(Your instructions) Start at the first line of the material below and retype each line through the one containing "contributors | jquery.org/license */", exactly.

(Data records)
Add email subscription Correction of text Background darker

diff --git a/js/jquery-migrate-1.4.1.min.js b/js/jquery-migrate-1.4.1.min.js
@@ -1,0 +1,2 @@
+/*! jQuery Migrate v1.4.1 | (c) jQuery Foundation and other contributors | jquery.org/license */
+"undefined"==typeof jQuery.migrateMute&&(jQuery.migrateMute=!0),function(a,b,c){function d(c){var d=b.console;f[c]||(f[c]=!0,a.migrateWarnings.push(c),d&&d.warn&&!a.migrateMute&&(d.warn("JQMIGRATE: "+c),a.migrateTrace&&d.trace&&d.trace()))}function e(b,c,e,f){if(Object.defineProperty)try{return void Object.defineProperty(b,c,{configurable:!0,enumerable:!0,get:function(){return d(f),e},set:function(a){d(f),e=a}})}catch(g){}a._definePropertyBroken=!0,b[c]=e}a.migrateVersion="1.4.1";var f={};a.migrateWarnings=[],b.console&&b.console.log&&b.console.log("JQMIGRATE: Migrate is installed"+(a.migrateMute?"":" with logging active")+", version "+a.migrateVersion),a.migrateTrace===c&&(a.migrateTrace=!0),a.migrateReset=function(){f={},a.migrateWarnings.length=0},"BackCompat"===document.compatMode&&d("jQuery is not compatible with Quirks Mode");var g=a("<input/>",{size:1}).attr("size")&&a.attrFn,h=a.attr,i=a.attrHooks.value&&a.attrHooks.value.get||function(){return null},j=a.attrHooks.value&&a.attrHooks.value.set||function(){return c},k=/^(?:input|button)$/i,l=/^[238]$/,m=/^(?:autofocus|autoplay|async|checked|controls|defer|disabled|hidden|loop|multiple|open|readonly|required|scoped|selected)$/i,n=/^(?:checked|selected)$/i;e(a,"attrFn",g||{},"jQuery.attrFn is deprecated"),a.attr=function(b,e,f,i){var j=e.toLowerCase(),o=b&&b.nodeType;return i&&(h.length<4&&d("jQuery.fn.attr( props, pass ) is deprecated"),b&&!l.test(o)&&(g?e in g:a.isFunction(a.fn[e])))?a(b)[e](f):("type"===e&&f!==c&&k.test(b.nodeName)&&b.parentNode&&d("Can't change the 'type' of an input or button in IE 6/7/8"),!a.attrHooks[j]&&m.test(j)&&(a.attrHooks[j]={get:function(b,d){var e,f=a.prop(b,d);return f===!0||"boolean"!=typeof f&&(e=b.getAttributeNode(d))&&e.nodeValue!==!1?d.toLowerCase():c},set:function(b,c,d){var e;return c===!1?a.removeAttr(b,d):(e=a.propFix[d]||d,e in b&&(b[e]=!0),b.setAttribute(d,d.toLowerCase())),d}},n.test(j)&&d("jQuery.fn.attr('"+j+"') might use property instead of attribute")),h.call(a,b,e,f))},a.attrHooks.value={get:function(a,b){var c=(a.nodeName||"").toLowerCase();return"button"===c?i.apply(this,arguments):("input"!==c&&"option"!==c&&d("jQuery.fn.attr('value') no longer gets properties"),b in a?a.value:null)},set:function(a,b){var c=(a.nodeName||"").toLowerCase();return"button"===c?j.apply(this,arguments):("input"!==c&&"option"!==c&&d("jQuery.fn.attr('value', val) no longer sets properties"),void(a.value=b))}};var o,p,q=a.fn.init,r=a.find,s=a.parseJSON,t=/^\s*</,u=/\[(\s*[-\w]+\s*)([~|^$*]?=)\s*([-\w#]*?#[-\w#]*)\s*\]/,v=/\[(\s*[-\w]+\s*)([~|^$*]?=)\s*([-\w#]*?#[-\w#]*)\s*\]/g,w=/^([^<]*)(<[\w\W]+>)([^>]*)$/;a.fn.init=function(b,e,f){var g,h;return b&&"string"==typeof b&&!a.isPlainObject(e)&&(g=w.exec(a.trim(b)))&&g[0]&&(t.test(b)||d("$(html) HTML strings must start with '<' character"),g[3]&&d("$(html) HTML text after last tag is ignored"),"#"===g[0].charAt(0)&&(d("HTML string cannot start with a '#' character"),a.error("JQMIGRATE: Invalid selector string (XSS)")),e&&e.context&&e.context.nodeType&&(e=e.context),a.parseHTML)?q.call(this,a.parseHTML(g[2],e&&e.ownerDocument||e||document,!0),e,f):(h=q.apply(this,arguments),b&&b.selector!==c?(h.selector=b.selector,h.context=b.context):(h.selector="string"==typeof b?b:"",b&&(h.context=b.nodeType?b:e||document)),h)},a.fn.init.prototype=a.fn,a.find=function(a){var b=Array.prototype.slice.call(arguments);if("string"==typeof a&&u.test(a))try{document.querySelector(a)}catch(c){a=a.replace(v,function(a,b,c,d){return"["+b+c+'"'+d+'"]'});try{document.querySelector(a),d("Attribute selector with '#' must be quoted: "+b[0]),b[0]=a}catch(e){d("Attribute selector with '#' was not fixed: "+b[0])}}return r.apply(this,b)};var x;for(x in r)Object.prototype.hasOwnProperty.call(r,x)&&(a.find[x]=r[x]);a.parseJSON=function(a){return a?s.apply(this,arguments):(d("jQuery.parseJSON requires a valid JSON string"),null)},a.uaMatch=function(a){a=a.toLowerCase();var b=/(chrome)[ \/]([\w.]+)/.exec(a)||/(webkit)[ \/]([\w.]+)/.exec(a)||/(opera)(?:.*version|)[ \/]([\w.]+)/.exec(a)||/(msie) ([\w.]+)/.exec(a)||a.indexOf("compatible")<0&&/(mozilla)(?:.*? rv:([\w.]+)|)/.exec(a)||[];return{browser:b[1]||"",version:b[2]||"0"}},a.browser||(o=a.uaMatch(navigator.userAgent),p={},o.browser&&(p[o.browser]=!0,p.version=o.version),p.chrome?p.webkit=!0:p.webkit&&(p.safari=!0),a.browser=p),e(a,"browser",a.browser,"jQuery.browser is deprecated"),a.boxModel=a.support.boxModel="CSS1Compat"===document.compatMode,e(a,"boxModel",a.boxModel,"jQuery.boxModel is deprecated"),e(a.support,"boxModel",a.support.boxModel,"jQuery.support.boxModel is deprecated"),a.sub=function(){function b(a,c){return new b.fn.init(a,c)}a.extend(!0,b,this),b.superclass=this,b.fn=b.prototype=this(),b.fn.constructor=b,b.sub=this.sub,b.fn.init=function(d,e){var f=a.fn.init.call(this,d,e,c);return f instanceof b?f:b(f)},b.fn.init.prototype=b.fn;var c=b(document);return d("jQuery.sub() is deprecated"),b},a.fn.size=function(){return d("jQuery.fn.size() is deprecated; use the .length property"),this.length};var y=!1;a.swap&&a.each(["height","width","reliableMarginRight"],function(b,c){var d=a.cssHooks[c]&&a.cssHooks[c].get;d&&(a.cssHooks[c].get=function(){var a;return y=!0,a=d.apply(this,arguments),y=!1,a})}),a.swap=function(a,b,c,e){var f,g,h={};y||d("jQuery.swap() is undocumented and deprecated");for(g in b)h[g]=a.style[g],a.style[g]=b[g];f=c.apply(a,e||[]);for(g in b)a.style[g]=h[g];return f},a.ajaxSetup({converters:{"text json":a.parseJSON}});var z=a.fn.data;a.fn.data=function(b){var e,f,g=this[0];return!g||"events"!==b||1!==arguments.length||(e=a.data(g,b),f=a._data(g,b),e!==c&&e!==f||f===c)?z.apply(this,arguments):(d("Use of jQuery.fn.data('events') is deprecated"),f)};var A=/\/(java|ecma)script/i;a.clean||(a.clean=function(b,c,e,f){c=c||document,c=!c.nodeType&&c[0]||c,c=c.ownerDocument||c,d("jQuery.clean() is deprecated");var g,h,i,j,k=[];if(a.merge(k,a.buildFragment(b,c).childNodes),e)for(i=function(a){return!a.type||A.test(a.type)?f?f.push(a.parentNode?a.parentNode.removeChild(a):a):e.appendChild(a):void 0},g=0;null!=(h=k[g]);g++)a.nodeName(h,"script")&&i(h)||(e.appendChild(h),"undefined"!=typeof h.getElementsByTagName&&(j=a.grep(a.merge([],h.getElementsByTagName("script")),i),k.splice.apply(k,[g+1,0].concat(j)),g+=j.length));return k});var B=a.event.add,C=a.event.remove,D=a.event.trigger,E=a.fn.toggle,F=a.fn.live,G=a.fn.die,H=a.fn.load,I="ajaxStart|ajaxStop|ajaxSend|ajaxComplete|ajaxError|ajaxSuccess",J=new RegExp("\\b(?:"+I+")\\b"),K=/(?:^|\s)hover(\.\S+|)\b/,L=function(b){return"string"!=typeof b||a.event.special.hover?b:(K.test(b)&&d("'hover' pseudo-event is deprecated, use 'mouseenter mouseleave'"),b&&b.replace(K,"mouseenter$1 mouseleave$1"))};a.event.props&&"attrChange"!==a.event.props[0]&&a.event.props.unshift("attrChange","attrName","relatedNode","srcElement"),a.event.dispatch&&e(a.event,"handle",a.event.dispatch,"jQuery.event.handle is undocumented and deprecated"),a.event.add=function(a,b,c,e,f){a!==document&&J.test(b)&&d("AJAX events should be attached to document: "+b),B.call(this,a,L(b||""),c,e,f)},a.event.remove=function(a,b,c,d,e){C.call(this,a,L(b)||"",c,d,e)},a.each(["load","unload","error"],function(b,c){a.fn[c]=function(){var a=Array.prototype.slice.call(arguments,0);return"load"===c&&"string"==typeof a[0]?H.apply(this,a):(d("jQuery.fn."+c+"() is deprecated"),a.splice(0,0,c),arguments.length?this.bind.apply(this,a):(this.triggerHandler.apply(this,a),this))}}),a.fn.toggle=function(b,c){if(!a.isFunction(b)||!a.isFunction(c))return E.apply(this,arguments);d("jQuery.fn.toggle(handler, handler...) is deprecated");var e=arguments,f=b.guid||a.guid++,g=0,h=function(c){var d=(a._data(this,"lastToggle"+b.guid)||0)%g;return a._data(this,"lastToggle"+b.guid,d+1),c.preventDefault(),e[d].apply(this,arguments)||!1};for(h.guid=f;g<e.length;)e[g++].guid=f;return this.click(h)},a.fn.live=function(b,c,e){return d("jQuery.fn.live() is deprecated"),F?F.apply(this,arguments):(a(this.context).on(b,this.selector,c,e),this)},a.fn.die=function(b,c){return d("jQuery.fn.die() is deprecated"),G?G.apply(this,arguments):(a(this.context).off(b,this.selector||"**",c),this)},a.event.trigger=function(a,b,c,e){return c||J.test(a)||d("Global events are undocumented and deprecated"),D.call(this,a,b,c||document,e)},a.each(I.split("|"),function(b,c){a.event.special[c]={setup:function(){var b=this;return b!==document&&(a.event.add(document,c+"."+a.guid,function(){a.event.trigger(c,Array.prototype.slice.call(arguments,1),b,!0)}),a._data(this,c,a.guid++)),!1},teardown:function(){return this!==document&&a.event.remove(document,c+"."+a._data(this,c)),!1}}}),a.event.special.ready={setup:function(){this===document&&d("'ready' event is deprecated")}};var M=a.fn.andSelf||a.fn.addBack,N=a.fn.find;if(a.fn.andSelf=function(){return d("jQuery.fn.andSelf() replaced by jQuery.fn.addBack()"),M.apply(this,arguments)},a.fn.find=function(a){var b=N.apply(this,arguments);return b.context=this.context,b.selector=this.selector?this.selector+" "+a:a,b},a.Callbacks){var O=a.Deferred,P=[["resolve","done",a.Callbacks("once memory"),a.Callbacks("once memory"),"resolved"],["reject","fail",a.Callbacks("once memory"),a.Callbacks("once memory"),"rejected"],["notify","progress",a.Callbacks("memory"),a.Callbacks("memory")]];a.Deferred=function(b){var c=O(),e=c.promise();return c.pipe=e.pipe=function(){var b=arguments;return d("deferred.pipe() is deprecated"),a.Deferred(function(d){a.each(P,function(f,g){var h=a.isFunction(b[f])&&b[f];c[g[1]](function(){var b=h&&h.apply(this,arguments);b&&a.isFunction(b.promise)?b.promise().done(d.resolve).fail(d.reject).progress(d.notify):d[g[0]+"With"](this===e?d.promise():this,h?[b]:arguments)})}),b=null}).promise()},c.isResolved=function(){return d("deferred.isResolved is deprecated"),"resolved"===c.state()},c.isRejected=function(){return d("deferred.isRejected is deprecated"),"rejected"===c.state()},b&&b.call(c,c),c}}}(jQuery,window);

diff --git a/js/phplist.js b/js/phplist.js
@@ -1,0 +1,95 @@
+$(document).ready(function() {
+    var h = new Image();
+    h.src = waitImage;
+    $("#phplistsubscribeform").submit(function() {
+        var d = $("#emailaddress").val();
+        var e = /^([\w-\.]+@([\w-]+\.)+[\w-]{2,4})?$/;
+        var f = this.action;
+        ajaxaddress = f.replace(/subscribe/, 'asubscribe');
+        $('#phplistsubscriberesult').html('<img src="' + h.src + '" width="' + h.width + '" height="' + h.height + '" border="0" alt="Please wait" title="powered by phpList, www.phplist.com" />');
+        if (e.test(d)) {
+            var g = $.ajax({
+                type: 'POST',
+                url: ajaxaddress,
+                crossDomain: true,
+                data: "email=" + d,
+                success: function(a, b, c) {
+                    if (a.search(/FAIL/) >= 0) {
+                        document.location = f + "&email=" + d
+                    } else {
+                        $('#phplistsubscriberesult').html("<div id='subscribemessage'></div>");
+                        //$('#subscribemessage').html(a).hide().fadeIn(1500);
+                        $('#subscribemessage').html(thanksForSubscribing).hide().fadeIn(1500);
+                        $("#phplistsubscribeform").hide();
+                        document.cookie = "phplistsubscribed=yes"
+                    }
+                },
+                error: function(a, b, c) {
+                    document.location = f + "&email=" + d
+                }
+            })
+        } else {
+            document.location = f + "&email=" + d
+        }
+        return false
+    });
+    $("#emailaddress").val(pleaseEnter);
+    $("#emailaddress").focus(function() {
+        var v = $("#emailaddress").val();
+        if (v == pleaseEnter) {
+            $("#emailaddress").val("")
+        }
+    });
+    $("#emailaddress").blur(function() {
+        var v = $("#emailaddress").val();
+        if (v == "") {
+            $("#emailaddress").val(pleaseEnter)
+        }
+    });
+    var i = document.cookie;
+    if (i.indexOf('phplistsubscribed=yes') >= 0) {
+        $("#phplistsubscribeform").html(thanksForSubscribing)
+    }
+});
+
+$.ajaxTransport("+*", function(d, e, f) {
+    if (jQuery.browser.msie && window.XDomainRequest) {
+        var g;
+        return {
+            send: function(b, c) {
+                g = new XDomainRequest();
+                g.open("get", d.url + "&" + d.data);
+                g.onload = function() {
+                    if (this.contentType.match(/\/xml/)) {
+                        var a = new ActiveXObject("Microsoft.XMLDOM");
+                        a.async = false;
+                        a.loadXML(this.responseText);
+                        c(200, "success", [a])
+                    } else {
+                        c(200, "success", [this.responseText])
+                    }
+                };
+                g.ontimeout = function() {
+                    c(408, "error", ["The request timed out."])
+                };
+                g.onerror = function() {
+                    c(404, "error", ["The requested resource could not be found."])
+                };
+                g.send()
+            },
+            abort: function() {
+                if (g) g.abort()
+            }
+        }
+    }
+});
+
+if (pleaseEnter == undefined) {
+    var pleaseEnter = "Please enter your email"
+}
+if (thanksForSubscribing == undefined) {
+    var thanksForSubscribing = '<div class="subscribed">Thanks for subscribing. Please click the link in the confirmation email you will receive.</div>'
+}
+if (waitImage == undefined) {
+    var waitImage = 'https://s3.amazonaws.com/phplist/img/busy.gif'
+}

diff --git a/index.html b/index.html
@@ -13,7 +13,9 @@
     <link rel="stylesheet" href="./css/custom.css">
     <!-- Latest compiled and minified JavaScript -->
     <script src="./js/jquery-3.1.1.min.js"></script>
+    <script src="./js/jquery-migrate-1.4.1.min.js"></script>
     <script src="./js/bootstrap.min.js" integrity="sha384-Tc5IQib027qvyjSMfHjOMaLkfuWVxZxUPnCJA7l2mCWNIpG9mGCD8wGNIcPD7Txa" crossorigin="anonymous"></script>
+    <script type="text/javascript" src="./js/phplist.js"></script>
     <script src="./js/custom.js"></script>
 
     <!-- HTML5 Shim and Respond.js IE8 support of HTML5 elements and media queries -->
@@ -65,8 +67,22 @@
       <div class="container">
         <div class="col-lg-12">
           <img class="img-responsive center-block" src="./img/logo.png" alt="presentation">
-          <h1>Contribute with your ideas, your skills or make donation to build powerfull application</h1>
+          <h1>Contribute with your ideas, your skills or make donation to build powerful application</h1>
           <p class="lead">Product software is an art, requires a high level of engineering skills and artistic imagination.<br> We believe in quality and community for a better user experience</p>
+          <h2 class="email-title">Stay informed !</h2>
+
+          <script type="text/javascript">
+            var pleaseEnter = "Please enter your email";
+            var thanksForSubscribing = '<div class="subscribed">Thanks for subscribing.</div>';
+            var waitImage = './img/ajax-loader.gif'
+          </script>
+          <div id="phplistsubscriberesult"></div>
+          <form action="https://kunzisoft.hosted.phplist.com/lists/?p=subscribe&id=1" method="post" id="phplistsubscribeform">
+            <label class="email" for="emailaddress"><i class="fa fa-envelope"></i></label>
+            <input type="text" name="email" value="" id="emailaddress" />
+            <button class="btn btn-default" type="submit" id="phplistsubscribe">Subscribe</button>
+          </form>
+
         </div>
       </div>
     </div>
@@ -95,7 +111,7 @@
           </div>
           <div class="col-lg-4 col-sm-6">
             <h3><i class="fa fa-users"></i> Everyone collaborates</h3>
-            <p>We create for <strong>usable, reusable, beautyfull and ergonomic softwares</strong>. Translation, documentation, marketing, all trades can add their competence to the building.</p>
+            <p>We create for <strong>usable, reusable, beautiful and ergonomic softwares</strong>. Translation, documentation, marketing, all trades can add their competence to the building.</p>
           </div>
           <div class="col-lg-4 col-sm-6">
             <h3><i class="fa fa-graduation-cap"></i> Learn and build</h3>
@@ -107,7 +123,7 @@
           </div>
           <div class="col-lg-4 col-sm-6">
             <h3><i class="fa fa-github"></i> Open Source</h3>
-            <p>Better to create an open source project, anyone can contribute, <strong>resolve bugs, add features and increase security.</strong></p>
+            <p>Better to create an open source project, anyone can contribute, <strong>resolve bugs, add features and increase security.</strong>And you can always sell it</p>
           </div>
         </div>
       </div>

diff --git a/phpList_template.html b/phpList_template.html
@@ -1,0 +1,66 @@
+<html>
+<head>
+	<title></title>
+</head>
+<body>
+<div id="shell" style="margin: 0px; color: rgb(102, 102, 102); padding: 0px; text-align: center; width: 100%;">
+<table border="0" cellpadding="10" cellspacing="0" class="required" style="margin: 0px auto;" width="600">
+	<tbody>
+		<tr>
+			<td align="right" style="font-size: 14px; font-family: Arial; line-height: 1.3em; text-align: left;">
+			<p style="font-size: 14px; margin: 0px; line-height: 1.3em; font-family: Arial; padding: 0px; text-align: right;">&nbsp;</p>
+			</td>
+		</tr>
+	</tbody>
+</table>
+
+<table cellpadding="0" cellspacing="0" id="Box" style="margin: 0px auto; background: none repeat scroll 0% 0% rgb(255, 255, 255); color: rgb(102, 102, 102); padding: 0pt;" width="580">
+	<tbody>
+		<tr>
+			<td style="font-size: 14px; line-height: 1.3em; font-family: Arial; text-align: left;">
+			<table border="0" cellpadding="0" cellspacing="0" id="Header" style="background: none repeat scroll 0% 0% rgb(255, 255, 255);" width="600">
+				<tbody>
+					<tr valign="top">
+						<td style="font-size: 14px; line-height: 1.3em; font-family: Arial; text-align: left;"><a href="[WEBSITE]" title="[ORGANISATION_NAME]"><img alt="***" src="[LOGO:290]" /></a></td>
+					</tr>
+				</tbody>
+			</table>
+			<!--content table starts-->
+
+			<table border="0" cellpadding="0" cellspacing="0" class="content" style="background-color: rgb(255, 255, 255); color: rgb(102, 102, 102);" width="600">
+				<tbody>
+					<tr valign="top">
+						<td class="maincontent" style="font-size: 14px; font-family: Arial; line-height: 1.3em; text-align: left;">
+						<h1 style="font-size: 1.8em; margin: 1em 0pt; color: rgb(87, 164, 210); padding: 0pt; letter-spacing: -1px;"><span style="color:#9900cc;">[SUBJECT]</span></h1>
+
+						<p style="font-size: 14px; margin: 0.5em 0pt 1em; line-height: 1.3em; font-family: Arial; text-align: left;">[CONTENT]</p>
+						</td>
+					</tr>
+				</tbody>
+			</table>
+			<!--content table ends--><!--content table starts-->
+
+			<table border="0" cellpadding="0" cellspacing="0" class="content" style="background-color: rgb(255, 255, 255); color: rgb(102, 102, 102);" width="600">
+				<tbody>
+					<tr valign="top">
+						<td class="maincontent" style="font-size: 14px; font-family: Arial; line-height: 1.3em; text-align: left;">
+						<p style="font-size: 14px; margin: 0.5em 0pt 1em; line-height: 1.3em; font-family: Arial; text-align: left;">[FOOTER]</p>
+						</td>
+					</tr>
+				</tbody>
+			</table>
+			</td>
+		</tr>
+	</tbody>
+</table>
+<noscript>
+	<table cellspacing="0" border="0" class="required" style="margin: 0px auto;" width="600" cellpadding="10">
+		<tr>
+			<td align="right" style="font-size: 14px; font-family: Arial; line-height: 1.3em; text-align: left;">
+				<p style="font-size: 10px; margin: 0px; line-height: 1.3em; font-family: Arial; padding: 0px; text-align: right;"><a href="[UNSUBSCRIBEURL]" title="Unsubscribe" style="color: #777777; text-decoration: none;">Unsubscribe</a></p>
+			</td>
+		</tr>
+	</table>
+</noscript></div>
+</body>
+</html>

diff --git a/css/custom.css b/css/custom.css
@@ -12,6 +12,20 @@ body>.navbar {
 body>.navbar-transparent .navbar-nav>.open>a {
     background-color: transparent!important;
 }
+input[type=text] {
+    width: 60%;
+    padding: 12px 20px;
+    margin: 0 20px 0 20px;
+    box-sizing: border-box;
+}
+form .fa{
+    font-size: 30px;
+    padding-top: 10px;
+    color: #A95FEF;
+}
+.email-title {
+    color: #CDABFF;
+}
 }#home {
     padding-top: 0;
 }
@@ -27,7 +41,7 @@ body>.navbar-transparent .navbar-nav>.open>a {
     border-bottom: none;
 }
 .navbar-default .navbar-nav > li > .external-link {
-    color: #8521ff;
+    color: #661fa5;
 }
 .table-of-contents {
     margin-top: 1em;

(Answer to the problem)
Add email subscription Correction of text Background darker

diff --git a/js/jquery-migrate-1.4.1.min.js b/js/jquery-migrate-1.4.1.min.js
@@ -1,0 +1,2 @@
+/*! jQuery Migrate v1.4.1 | (c) jQuery Foundation and other contributors | jquery.org/license */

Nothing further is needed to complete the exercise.